After this, the party agrees to address one of the loose ends, a rescue mission of a goblin teenager (Shtanka), the daughter of a goblin merchant (Shtank) they helped to rescue in the pens. The hideout they’ve been using belongs to Shtank and his (mostly missing) crew, who were raided and arrested previously, after refusing to work with the Djinn forces in the city.
The only lead they have is Shtank’s former associates who betrayed them to the djinn forces and took over their mercantile business. They operate out of a warehouse near the city’s docks.
Investigating Shtanka’s Kindnapping
The warehouse is easy enough to case, and Telchak is made invisible to do some snooping. He ends up inside, and does some investigating, though as a child he is ill-prepared to glean much information relevant to their search.
They end up trying a more direct approach and enter the building, posing as city officials. But they name Shtanka, albeit to a charmed goblin, who goes to talk to his boss about her whereabouts. The goblin boss – Jafar – rallies his crew at this, knowing that anyone asking after Shtanka is no friend or city official.
A fight ensues, albeit an anticlimactic one as they make quick work of a few goblins, before intimidating Jafar (with a Natural 20 roll) into involuntarily wetting himself. He and the others who remain alive surrender.
Jafar pleads his case, saying he had no choice or he’d end up arrested and taken away like Shtank. But he gives them the location of hobgoblin minions of the djinn who bargained with Jafar for Shtanka. The party gets the name and location of the place she was taken: a temple to Kossuth, the elemental god of fire, and one that the Djinn leaders of the city encourage worship of.
There are also some exposition worldbuilding bits involving a far-off city and a famous painter in the ledger and notes of the goblin crew, but these are not investigated at length.
The party heads to the temple immediately thereafter, aiming to free Shtanka.
I’m amused at the dreams they rolled (I have a big list, and I’m choosing to have them roll instead of picking the dream) because it gives them plot hooks in disparate corners of the world. It should provide some lovely tension, and interesting choices, later on. This is a world-hopping campaign within the continent of Zakhara, but they won’t have a chance to follow every plot hook they’ll receive. Tough choices may need to be made at some point.

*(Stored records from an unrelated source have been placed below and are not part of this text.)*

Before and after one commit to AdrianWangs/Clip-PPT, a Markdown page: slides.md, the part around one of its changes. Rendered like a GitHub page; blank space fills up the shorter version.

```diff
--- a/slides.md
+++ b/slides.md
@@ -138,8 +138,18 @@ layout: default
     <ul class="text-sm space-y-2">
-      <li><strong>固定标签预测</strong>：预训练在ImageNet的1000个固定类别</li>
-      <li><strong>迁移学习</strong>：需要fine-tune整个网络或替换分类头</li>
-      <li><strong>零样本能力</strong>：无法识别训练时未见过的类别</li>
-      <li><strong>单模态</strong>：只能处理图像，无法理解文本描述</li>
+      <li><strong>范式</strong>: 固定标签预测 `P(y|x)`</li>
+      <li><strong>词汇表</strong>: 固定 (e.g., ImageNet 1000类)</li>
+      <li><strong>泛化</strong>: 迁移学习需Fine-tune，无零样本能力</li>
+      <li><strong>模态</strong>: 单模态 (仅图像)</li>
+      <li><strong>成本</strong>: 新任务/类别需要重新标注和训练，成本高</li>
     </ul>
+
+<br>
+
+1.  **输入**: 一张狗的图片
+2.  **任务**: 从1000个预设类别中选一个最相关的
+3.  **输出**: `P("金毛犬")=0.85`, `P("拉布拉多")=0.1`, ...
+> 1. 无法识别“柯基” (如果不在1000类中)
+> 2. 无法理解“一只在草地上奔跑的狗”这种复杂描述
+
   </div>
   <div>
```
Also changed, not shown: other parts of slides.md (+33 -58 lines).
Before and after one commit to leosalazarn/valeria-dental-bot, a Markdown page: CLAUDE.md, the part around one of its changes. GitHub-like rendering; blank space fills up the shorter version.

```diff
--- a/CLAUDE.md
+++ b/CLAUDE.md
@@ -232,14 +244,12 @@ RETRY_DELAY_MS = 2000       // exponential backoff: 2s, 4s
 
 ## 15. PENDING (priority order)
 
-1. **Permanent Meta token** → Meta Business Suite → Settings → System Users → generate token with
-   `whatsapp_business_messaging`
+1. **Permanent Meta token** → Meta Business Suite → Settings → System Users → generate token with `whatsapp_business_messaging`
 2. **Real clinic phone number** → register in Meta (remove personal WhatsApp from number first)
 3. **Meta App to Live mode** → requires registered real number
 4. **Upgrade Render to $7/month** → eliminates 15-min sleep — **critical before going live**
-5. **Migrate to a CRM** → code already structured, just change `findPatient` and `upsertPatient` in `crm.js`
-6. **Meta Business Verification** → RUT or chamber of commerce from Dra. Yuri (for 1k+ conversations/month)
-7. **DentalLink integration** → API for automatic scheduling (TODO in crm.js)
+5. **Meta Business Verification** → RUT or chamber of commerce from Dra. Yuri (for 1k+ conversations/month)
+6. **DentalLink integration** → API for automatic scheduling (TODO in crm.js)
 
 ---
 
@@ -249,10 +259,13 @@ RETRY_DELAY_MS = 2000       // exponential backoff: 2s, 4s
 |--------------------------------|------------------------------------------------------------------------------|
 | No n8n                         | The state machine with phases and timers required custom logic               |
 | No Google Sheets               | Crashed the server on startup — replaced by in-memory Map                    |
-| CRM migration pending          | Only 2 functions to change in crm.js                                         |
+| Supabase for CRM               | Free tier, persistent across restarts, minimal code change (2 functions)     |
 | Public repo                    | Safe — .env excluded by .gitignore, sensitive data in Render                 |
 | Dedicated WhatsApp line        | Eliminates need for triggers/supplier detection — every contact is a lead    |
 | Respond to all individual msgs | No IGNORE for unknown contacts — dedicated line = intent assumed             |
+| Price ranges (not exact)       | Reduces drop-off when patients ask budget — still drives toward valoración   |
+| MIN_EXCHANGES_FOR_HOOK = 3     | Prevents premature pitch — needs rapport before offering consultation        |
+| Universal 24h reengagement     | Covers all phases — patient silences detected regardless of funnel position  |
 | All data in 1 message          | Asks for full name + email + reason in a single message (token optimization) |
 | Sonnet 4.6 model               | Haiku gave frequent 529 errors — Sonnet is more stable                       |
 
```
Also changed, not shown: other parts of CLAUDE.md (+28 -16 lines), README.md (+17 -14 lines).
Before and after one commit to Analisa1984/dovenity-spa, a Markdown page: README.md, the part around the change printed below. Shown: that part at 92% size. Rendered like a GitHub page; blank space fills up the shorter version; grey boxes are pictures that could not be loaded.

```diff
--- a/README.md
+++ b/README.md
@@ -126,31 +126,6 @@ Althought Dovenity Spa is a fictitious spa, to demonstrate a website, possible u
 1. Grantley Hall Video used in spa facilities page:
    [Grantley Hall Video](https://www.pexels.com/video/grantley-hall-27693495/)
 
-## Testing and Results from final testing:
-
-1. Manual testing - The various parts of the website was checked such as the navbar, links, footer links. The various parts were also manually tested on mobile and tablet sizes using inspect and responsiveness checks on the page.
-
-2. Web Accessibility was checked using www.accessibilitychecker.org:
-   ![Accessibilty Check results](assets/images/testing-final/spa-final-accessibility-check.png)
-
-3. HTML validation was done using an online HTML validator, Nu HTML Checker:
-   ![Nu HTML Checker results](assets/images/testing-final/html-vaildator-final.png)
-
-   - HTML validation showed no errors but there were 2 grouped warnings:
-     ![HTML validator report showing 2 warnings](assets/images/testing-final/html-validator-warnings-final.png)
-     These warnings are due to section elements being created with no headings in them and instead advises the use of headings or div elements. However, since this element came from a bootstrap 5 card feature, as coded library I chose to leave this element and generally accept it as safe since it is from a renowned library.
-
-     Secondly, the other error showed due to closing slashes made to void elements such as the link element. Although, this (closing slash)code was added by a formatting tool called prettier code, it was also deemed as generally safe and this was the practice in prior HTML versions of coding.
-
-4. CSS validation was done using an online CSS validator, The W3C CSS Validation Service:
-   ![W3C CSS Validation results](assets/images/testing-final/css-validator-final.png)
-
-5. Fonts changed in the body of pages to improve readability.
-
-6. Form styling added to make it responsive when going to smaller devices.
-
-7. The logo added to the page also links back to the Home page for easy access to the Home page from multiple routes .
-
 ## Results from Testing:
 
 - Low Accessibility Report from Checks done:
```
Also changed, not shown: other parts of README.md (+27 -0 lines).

The dreams were solitary, with the rest of the group simply spectating, but they went well, and didn’t last long enough that it became boring for everyone. Dalia had the aside with Gorar as a solo scene, and Telchak’s player generally provides his own fun. The dreams will be a recurring thing, but I also don’t want to lean on them too heavily. However, they’re wonderfully thematic within Al-Qadim.
I’m using the Book of Tales from the board game Tales of the Arabian Nights as the template for the dreams. I’ve pre-selected many individual entries in the book, and subtly adjusted them to work with the campaign. The book is basically the world’s largest random encounter table, so it’s fertile ground for plot hooks and evocative moments.
- Goblin (CR 1/4)
- Goblin Boss (CR1)